### Requirement
Please copy out every line in the records below that includes the word "PrivacyPolicy".

Web document revisions
※
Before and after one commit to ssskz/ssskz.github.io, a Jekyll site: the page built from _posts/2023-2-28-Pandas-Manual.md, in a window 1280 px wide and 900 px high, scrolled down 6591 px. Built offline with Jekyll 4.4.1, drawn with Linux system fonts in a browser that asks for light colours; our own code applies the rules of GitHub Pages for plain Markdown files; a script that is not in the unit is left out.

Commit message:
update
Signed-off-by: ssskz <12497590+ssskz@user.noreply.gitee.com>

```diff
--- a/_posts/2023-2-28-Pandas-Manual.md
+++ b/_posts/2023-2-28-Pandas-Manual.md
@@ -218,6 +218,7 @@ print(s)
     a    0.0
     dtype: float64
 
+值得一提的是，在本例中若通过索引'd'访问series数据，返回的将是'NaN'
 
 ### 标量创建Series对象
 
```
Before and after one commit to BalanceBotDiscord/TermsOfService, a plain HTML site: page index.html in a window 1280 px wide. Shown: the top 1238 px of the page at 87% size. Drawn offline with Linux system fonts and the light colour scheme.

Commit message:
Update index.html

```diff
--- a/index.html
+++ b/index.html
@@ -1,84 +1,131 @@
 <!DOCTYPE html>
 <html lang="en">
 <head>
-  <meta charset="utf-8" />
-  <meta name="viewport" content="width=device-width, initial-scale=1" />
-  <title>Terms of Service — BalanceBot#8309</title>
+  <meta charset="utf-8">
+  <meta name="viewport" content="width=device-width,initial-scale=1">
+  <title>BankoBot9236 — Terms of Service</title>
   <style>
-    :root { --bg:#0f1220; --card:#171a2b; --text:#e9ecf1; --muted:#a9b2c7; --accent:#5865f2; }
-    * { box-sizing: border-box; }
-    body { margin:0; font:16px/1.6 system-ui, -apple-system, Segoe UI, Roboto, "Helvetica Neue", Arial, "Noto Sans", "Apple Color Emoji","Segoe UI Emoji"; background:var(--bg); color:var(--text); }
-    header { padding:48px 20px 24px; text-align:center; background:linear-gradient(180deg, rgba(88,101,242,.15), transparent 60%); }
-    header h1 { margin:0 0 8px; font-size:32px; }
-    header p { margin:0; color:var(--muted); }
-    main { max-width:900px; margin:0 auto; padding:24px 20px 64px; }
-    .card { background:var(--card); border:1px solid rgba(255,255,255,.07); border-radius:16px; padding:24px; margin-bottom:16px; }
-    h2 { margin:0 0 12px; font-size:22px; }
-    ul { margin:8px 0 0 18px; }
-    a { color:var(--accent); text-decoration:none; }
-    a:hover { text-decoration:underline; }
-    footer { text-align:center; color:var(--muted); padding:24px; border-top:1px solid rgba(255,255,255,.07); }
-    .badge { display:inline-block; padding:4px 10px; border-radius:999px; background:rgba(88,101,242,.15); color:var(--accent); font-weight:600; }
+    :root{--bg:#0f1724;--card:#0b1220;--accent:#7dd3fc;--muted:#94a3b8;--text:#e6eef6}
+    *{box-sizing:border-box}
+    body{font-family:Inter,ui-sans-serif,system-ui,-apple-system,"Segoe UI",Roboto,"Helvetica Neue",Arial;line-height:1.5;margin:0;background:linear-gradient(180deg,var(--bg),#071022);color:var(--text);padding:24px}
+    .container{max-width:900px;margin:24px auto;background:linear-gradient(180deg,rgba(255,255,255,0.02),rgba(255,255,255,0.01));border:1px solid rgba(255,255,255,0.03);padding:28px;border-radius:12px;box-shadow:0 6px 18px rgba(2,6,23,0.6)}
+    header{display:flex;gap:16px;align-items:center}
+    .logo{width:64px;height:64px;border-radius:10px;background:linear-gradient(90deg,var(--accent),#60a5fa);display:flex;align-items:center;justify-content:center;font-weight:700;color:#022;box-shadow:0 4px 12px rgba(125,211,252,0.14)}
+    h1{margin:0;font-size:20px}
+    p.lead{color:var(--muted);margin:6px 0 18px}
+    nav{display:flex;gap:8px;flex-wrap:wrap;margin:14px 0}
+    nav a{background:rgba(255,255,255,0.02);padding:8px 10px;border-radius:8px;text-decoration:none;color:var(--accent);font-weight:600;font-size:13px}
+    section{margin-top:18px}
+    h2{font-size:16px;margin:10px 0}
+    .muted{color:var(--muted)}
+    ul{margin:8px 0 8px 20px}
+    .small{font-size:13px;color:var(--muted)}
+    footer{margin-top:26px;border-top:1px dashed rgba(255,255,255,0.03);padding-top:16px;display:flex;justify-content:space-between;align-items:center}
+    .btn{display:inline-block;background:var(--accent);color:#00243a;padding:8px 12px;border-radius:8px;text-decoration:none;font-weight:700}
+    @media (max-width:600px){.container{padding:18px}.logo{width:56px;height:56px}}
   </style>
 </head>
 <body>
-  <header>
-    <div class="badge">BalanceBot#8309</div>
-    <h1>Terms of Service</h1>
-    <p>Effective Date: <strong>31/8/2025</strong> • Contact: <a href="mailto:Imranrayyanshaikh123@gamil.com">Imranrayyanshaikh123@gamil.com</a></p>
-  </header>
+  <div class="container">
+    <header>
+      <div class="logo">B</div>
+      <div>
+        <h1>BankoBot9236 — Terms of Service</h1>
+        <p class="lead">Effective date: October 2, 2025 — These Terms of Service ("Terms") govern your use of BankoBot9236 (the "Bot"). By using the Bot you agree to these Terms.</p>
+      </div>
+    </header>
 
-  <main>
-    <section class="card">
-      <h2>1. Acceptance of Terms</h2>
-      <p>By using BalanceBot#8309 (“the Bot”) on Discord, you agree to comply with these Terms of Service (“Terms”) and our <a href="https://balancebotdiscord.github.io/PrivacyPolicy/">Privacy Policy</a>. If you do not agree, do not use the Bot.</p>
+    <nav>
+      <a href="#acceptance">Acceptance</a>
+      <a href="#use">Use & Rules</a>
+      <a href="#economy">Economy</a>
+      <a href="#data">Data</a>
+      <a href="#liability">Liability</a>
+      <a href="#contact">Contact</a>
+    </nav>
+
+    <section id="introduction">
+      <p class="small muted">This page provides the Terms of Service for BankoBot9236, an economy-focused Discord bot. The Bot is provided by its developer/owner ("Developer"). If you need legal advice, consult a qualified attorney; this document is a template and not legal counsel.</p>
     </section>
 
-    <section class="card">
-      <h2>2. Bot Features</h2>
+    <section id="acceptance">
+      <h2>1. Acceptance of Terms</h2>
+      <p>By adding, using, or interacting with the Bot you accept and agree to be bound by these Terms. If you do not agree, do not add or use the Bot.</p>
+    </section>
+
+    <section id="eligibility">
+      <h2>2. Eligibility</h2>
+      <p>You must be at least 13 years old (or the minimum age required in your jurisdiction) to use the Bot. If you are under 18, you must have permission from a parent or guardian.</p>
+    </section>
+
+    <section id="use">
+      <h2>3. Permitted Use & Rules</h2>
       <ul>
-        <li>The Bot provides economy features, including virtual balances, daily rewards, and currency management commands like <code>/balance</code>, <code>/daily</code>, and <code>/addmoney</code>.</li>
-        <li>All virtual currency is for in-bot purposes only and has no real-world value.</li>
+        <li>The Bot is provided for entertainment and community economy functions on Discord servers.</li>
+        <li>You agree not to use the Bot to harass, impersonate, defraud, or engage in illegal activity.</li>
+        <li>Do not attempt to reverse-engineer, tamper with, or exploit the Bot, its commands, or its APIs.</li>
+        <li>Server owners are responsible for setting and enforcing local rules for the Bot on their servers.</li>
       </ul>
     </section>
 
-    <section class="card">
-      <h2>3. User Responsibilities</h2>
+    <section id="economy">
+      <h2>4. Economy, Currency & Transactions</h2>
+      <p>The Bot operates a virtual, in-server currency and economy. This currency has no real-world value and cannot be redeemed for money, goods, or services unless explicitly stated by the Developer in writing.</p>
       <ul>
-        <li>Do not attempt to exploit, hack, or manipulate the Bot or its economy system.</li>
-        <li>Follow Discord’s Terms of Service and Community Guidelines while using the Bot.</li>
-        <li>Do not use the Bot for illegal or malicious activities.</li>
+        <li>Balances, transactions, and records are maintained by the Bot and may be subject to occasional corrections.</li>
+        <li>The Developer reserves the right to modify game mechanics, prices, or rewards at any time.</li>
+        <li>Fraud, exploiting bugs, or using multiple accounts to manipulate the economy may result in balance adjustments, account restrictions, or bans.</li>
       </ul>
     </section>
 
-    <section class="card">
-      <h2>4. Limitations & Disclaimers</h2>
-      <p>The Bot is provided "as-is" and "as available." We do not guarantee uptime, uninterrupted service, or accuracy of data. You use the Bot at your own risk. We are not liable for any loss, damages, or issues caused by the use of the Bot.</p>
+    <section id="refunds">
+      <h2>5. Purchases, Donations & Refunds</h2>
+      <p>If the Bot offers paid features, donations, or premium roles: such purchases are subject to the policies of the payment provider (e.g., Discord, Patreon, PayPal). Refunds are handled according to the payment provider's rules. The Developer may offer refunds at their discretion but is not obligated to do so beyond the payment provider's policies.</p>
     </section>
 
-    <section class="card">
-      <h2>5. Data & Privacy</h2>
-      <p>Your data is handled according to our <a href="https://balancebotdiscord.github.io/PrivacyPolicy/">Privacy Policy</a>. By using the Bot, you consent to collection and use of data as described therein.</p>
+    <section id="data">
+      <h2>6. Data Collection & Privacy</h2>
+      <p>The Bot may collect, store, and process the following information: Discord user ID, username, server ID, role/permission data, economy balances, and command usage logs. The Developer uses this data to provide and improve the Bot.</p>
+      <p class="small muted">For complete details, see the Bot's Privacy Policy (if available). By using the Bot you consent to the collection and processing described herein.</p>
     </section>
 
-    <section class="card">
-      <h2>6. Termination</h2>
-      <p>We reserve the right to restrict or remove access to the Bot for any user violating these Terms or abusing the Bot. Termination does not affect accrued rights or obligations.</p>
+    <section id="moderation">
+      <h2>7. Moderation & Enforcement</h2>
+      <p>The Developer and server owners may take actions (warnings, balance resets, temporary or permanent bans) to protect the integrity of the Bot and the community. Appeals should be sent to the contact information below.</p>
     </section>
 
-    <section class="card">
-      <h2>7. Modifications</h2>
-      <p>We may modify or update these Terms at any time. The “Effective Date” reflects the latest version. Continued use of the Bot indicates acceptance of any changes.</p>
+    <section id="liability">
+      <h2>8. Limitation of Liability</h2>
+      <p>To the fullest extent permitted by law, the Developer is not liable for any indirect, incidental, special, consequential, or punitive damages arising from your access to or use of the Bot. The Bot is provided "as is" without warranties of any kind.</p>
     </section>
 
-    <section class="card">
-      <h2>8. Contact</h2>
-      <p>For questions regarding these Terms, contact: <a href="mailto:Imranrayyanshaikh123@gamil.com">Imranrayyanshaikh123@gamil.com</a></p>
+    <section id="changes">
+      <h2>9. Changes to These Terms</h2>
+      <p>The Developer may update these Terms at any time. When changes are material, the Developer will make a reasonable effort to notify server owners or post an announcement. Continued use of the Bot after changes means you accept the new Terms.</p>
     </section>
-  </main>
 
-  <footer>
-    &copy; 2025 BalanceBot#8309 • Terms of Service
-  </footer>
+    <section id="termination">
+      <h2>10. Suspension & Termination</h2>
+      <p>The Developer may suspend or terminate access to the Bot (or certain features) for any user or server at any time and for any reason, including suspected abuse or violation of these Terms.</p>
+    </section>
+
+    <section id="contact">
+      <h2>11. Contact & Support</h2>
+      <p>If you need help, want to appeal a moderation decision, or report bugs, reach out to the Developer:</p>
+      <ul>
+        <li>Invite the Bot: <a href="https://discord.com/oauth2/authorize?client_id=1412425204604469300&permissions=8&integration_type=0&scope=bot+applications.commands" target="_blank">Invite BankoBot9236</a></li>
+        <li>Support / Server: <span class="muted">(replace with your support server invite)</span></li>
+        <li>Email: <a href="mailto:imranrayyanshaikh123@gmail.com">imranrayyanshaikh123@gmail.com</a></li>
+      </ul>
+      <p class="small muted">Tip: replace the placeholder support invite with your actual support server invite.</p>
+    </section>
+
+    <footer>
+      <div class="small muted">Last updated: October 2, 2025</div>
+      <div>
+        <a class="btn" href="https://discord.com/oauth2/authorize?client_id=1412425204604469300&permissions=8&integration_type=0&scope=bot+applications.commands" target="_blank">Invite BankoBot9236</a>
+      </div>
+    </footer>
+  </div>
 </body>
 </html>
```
※
### Solution for this task
-      <p>By using BalanceBot#8309 (“the Bot”) on Discord, you agree to comply with these Terms of Service (“Terms”) and our <a href="https://balancebotdiscord.github.io/PrivacyPolicy/">Privacy Policy</a>. If you do not agree, do not use the Bot.</p>
-      <p>Your data is handled according to our <a href="https://balancebotdiscord.github.io/PrivacyPolicy/">Privacy Policy</a>. By using the Bot, you consent to collection and use of data as described therein.</p>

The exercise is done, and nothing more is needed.